Exercise |
Lines from the listing that hold the string "className" are what you should return.

Dataset |

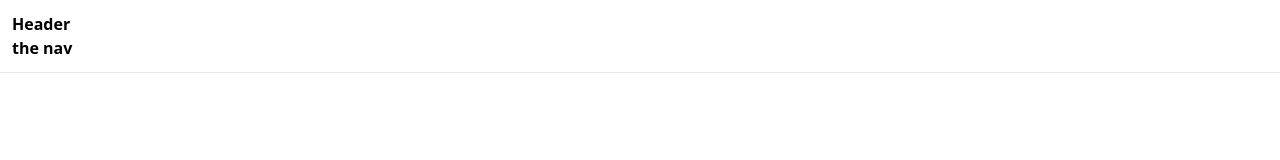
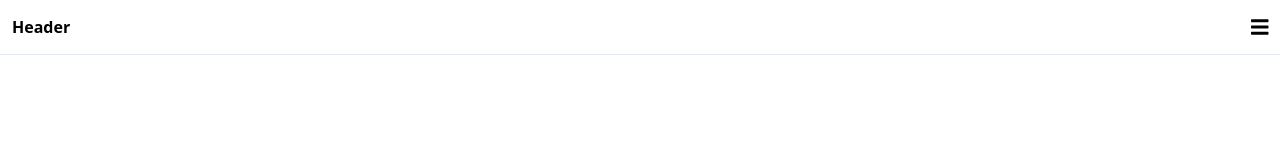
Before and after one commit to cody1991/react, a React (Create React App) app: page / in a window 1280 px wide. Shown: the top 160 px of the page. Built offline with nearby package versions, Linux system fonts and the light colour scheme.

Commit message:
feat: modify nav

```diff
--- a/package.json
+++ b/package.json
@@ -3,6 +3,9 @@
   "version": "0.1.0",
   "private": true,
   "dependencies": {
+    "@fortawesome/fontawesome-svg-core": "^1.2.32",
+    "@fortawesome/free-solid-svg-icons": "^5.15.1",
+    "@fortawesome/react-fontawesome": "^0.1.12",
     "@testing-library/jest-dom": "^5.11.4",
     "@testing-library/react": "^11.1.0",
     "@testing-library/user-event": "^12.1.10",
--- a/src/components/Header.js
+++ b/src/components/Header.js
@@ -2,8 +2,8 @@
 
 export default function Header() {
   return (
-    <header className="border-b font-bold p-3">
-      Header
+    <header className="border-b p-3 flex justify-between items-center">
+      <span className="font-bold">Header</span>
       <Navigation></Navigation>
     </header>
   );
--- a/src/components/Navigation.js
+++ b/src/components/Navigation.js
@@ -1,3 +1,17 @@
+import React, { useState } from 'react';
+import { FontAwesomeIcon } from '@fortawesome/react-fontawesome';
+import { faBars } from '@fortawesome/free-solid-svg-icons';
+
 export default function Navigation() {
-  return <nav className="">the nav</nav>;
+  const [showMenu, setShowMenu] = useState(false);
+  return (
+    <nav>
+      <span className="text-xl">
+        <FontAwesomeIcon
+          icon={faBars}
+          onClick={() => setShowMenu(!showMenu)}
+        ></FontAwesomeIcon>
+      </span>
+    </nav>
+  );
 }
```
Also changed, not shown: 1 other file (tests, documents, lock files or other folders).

--

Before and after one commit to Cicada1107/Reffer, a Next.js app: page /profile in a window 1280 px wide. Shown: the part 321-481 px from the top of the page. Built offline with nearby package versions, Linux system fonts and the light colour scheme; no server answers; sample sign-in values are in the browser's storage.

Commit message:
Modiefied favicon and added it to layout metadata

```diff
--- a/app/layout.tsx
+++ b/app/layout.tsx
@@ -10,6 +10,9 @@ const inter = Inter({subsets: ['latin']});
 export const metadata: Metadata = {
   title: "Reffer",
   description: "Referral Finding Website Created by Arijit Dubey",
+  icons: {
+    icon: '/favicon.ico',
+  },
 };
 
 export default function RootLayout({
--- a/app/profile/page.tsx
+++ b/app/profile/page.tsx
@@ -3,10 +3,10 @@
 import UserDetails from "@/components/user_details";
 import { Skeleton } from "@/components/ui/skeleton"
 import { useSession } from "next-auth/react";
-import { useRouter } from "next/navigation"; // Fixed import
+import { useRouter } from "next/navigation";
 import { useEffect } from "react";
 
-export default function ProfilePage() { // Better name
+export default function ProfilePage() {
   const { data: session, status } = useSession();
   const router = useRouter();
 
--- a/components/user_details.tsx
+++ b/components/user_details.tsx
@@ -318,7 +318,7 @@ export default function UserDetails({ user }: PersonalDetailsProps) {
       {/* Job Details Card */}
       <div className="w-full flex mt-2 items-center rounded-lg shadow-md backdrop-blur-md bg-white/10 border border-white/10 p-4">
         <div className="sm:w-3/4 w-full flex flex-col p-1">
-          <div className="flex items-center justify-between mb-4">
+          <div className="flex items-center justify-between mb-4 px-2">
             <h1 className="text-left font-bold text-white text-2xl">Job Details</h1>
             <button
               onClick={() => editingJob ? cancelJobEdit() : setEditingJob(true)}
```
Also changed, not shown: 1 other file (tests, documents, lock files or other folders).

Exercise output |
-    <header className="border-b font-bold p-3">
+    <header className="border-b p-3 flex justify-between items-center">
+      <span className="font-bold">Header</span>
-  return <nav className="">the nav</nav>;
+      <span className="text-xl">
       <div className="w-full flex mt-2 items-center rounded-lg shadow-md backdrop-blur-md bg-white/10 border border-white/10 p-4">
         <div className="sm:w-3/4 w-full flex flex-col p-1">
-          <div className="flex items-center justify-between mb-4">
+          <div className="flex items-center justify-between mb-4 px-2">
             <h1 className="text-left font-bold text-white text-2xl">Job Details</h1>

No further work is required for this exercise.